Common Uses: Fine Furniture, Unfinished Furniture, Flooring, Sub-flooring, Interior Trim, Cabinets, Handles, Boxes, Farm Implements, Boats, Ships, Barrels, Kegs, Casks.
Heavy, hard, strong, stiff, stable and has good shcok resistance. Extremely handsome grain pattern, sands and finishes beautifully. Takes paints and stains very well. Heartwood, deep chocolate brown; Sapwood, white to light tan.
Common Uses: Furniture, Veneers, Unfinished Furniture, Interior Finishing, Cabinets, Novelties, Boxes, Crates, Ties, Pulpwood. Distilled to make acetic acid and wood alcohol.
Very heavy, hard and stiff. High wear and shock resistance. Robust grain pattern and texture, interesting knots and character marks in some cases. Reddish brown to golden tan and white in color. Sands and finishes well.
Common Uses: Fine & Unfinished Furniture, Flooring, Paneling, Interior Trim, Cabinets, Truck Bodies and Floors.. Very Porous. Great for Crossties, Mine Timebers, Posts.

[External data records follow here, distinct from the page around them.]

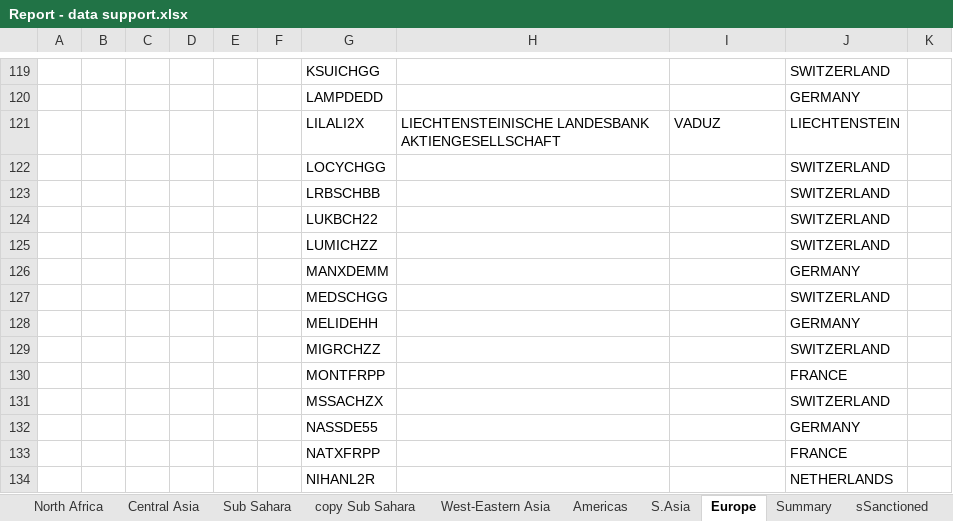
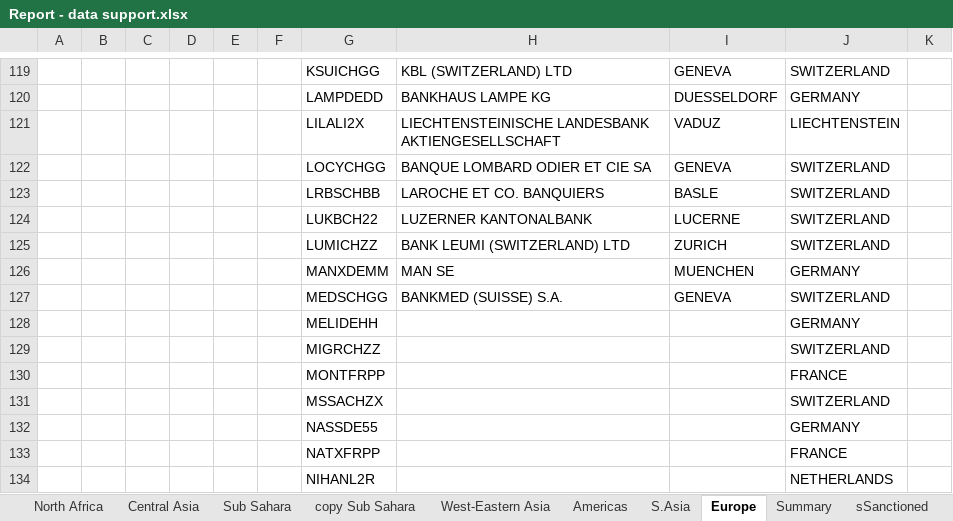
Before and after one commit to fsphbs/hello, an Excel workbook: counterp/Report - data support.xlsx, sheet Europe, drawn as a sheet; only a part is shown, gaps mark what is left out; values as stored, in another font and other column widths than the file's, no borders; the diff covers the shown part only; the diff names each change by its address in the sheet, - before the commit and + after, or states it on an @@ line.

```diff
--- a/counterp/Report - data support.xlsx (sheet Europe)
+++ b/counterp/Report - data support.xlsx (sheet Europe)
-H119: (empty)
+H119: KBL (SWITZERLAND) LTD
-I119: (empty)
+I119: GENEVA
-H120: (empty)
+H120: BANKHAUS LAMPE KG
-I120: (empty)
+I120: DUESSELDORF
-H122: (empty)
+H122: BANQUE LOMBARD ODIER ET CIE SA
-I122: (empty)
+I122: GENEVA
-H123: (empty)
+H123: LAROCHE ET CO. BANQUIERS
-I123: (empty)
+I123: BASLE
-H124: (empty)
+H124: LUZERNER KANTONALBANK
-I124: (empty)
+I124: LUCERNE
-H125: (empty)
+H125: BANK LEUMI (SWITZERLAND) LTD
-I125: (empty)
+I125: ZURICH
-H126: (empty)
+H126: MAN SE
-I126: (empty)
+I126: MUENCHEN
-H127: (empty)
+H127: BANKMED (SUISSE) S.A.
-I127: (empty)
+I127: GENEVA
```
Also changed, not shown: 68 edited cells elsewhere in this sheet.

Stiff, strong, stable, resistant to shock. Moderately hard and heavy. Bends and glues well. Long prized by wood workers for its vibrant swirling grain character and light to red-brown color, resulting in rich finishes. Diffuse Porous. Heartwood, light to dark, red; Sapwood, white.
Common Uses: Fine Furniture, Fine Veneer, Interior Trim, Paneling, Cabinets, Instrument Cases.
Heavy, strong, stiff, high resistance to shock and abrasive wear. Holds nails well. Glues, stains, turns, carves and polishes well. Straight grained, at times has curly, wavy or "bird's eyes" pattern. Porous, spring-wood evident. Heartwood, brown to light tan; Sapwood, white. Sands and finishes well.
Common Uses: Furniture, Interior Trim, Millwork, Handles, Paneling, Cabinets, Wooden-wear, Toys, Bowling Pins, Shoe Heels, Flooring-Truck Beds, Ballrooms, Skating Rinks, Bowling Alleys, Textile Plants and Other Floors.
Diffuse Porous, Light weight. Moderately stiff, relatively stable, easily worked. Open clear grain texture. Heart-wood, grenish yellow; Sapwood, white. Takes and holds paints and stains better than any other wood. Suited for stained interior wood trim and furniture.
Common Uses: Furniture, Veneer Cores, Paneling, Cabinets, Pattern Stock, Weathering-board, Siding, Interior Trim- window Sashes, Door Frames, Woodwork, Molding.